Bingham captured Gráinne, in 1586, and planned to hang her, now 56 years of age. However, he pulled back from this. Her cattle, land and ships were taken. She fell into destitution.
Richard Bingham conducted a quiet but bloody war, extinguishing the Gaelic Order, over thirty years. He arrested Gráinne’s sons, Theobald and Murrough and her half-brother Dónal of the Pipes – a Musician – in 1593. Gráinne petitioned Queen Elizabeth I. Bingham, fearing charges had been laid against him, fled to England.. Gráinne made an historic journey, sailing up the Thames, to meet with Elisabeth, who had ruled England after Henry’s death, in 1547.
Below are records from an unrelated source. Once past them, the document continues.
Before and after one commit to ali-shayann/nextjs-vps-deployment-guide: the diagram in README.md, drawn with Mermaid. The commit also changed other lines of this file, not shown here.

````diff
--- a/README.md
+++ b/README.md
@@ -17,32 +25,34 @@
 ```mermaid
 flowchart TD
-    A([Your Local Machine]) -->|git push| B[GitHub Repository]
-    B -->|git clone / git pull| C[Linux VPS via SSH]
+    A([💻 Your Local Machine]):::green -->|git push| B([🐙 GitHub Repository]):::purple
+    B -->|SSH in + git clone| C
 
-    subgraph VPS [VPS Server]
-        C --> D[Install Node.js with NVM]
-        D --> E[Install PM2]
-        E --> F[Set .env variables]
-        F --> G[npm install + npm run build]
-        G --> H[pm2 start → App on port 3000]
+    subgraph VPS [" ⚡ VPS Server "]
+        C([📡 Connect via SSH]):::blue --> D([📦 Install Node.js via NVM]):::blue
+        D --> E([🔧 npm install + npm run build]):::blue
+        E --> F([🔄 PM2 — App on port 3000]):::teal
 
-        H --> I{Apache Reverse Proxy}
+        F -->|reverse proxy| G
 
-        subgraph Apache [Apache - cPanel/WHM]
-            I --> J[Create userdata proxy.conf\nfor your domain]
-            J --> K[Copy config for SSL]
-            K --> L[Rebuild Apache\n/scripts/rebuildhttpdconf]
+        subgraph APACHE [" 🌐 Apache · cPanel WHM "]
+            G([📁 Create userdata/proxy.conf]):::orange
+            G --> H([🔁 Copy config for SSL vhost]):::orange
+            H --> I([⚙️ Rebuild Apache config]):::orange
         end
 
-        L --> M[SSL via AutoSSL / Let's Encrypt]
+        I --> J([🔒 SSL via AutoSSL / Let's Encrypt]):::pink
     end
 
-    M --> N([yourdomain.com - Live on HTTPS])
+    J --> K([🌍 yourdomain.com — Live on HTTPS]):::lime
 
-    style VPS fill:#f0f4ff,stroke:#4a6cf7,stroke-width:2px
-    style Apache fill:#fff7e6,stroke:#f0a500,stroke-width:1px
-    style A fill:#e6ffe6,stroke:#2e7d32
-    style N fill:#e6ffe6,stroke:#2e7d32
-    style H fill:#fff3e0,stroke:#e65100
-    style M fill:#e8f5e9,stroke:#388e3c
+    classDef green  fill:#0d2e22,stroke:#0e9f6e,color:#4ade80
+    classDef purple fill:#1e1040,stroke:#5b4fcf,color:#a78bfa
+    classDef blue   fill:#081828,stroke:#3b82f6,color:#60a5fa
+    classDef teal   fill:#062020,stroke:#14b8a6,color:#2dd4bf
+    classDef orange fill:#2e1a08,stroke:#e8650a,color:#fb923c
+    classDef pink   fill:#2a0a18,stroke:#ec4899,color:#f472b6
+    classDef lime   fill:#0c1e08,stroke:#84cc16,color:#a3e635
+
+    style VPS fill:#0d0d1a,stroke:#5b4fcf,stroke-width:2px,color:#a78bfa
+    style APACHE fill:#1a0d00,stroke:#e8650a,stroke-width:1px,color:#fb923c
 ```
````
Wearing a fine gown, Gráinne met the Queen at Greenwich Palace, with members her Royal Court in attendance. Their only common language was Latin. Gráinne did not bow: they were both queens. They had both suffered personal distress. Elizabeth’s mother, Anne Boleyn, had been twice betrothed before her secret wedding to Henry in 1533. He executed her in 1536, for treason and other charges, marrying Jane Seymour (his third of six) the next day. The two women could reach an agreement.
Elisabeth released Theobald, Murrough and Dónal. Gráinne was to provide some naval service and not tax English merchant ships. In the Nine Years’ War, which followed (1593-1603), Bingham returned and in 1594 troops were quartered on Gráinne’s lands. Ulster’s Hugh O’Neill and Red Hugh O’Donnell, the last great chieftains, opposed English assimilation. Gráinne must support the rebels.
Gráinne died in her early seventies at Rockfleet Castle, c1603, when Elizabeth also died. Gráinne had honourably maintained the practices and principles of Gaelic Civilisation. She lives on in folk memories, as the most magnificent of loyal women. In her day, we were still fully Irish-speaking, adhering to Gaelic laws, which dated back thousands of years ~ and could have served us further. They were still used in Donegal, in sheep trading, in my father’s younger years.